Dropping in near the end of a late afternoon tutorial just to have a chat, "how's it going", "surviving?", is pretty useful too. Let's face it: adults have problems telling their troubles to strangers. I think it's a lot harder for 17 year olds telling theirs to authority figures in the strange and intimidating new university setting.
Thus there is a strong counselling element to the job, but few of us are trained counsellors. We are frequently the point of contact that gets the student and counselling services together, and often we are the "intermediaries" before and/or after formal counselling. To suggest, as some have, that one should turn away, saying "go see counselling", the moment a student says "I've got a personal problem" is, to my mind, totally unacceptable and unrealistic. A warm smile, a sympathetic ear, knowing someone "gives a shit" really can work wonders!

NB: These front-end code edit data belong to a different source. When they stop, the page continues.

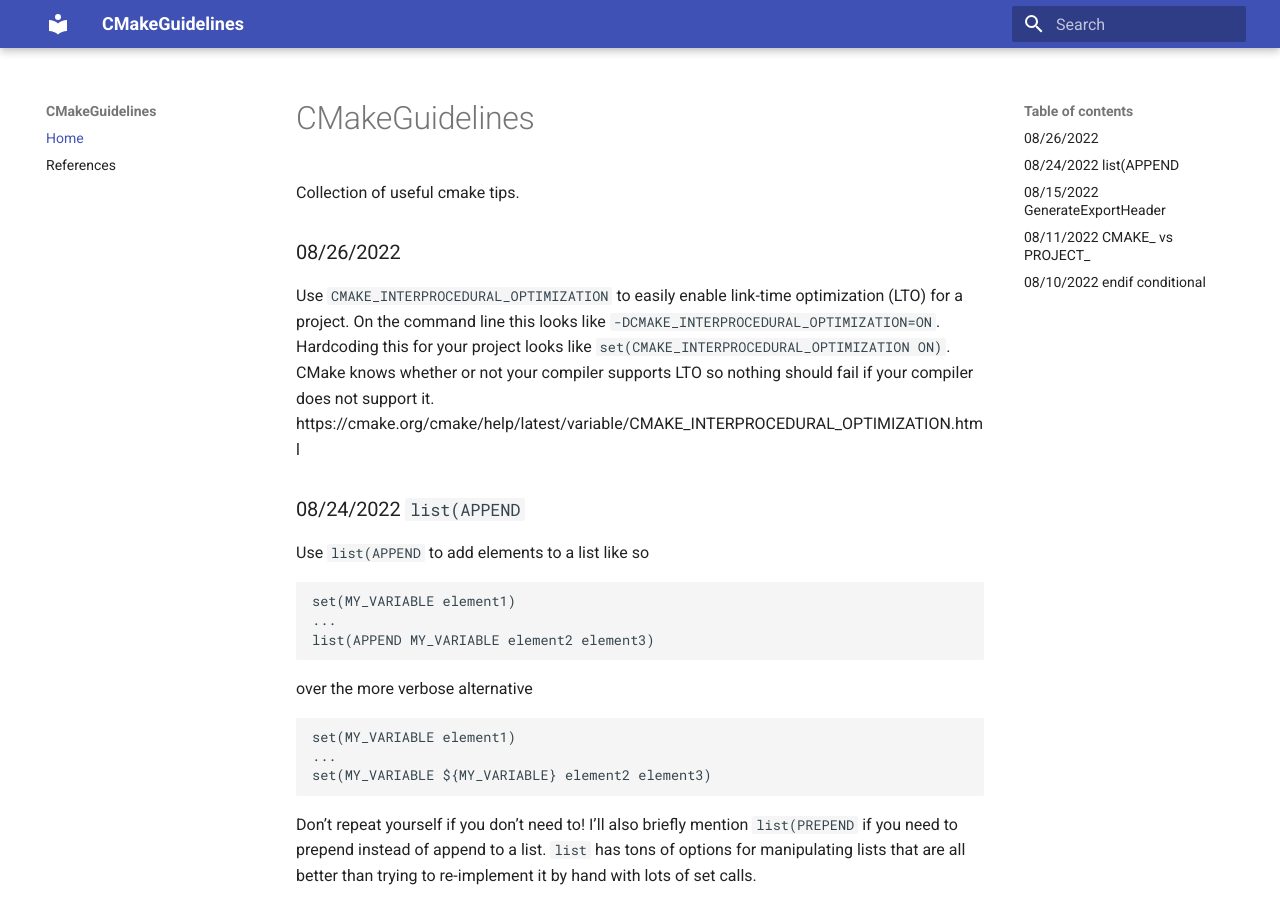
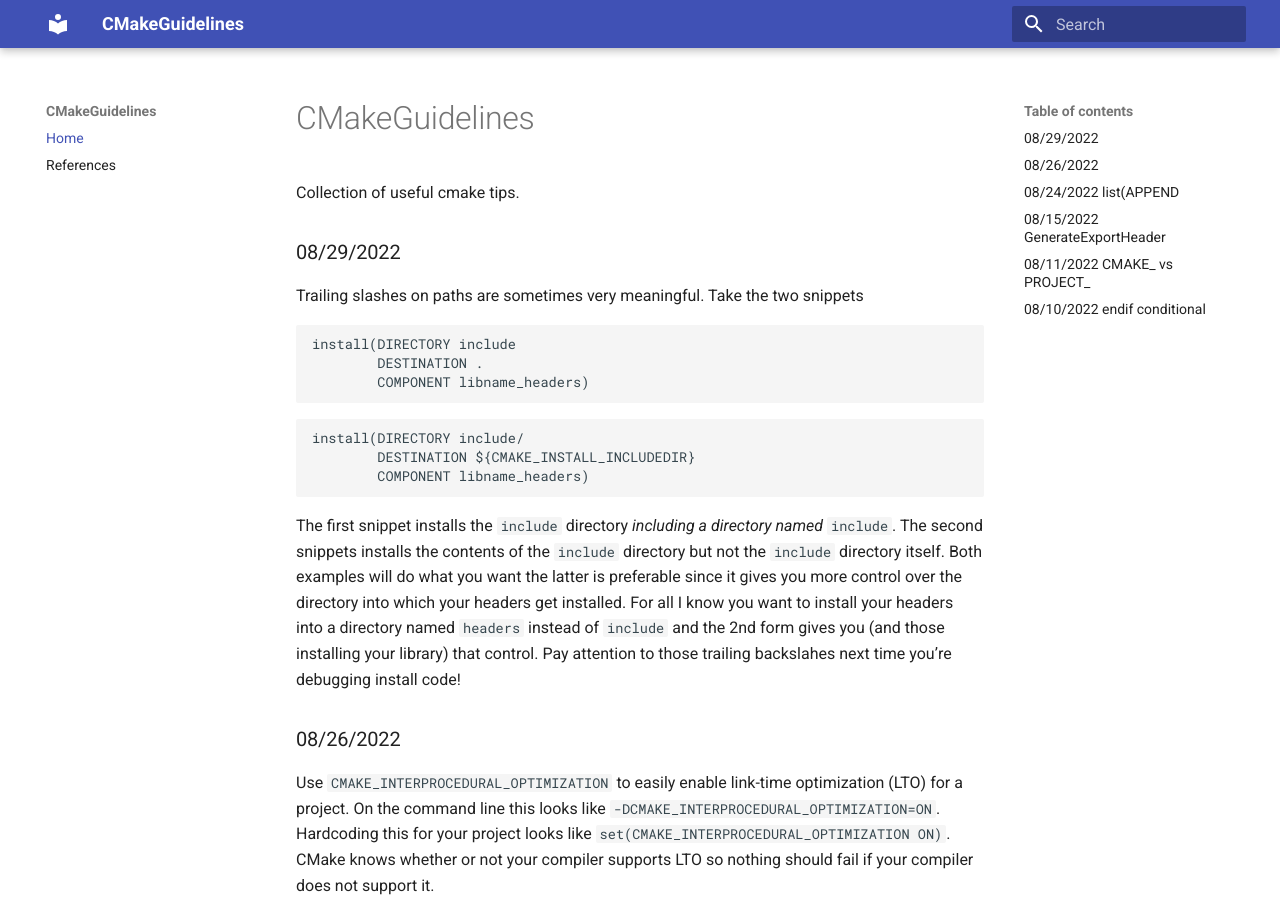
Before and after one commit to PickNikRobotics/CMakeGuidelines, an MkDocs documentation site: the page built from docs/index.md, in a window 1280 px wide and 900 px high. Built offline with MkDocs 1.6.1 and Material for MkDocs 9.7.7, drawn with Linux system fonts in a browser that asks for light colours.

Commit message:
Update index.md

````diff
--- a/docs/index.md
+++ b/docs/index.md
@@ -1,5 +1,21 @@
 # CMakeGuidelines
 Collection of useful cmake tips.
+
+### 08/29/2022
+Trailing slashes on paths are sometimes very meaningful. Take the two snippets
+```
+install(DIRECTORY include
+        DESTINATION .
+        COMPONENT libname_headers)
+```
+```
+install(DIRECTORY include/
+        DESTINATION ${CMAKE_INSTALL_INCLUDEDIR}
+        COMPONENT libname_headers)
+```
+The first snippet installs the `include` directory *including a directory named* `include`.
+The second snippets installs the contents of the `include` directory but not the `include` directory itself. Both examples will do what you want the latter is preferable since it gives you more control over the directory into which your headers get installed. For all I know you want to install your headers into a directory named `headers` instead of `include` and the 2nd form gives you (and those installing your library) that control.
+Pay attention to those trailing backslahes next time you’re debugging install code!
 
 ### 08/26/2022
 Use `CMAKE_INTERPROCEDURAL_OPTIMIZATION` to easily enable link-time optimization (LTO) for a project. On the command line this looks like `-DCMAKE_INTERPROCEDURAL_OPTIMIZATION=ON`. Hardcoding this for your project looks like `set(CMAKE_INTERPROCEDURAL_OPTIMIZATION ON)`. CMake knows whether or not your compiler supports LTO so nothing should fail if your compiler does not support it.
````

The course controller thus obtains an excellent overview of the whole course, student progress, recurring problems; this is a perspective unlikely to be available to lecturers concerned primarily with their own subjects, or to a Head that spends little time at the coal face. I think it is extremely important for course controllers to take advantage of this and to provide timely advice to Heads, advisory boards, boards of examiners. This is another argument for senior staff serving as controllers; would an untenured lecturer be prepared to say "Senior Lecturer Bloggs is doing a terrible job teaching that unit"?
But is it reasonable for one individual, who also teaches and attempts to find time for research (as well as his family), to counsel and advise 400 students? When I attended Amherst College in the late 1960's, senior staff shared such duties; each advised no more than 10 or 12 students (but the cost of such an education is an order of magnitude greater than in our public universities). Even if we had the resources, a large number of academics have neither the inclination nor the ability to perform such duties; I think giving every lecturer at uni, say, 20 students to "advise", would be a disaster of the first order!
So, the current system is imperfect, and frustrating, and pretty demanding on the staff involved, but by and large it works. And I still think the most important qualification for the position is "to give a shit".
|Please cite as: Kessell, S. R. (1995). The undergraduate course controller: Mentor or masochist? In Summers, L. (Ed), A Focus on Learning, p135-138. Proceedings of the 4th Annual Teaching Learning Forum, Edith Cowan University, February 1995. Perth: Edith Cowan University. http://lsn.curtin.edu.au/tlf/tlf1995/kessell.html|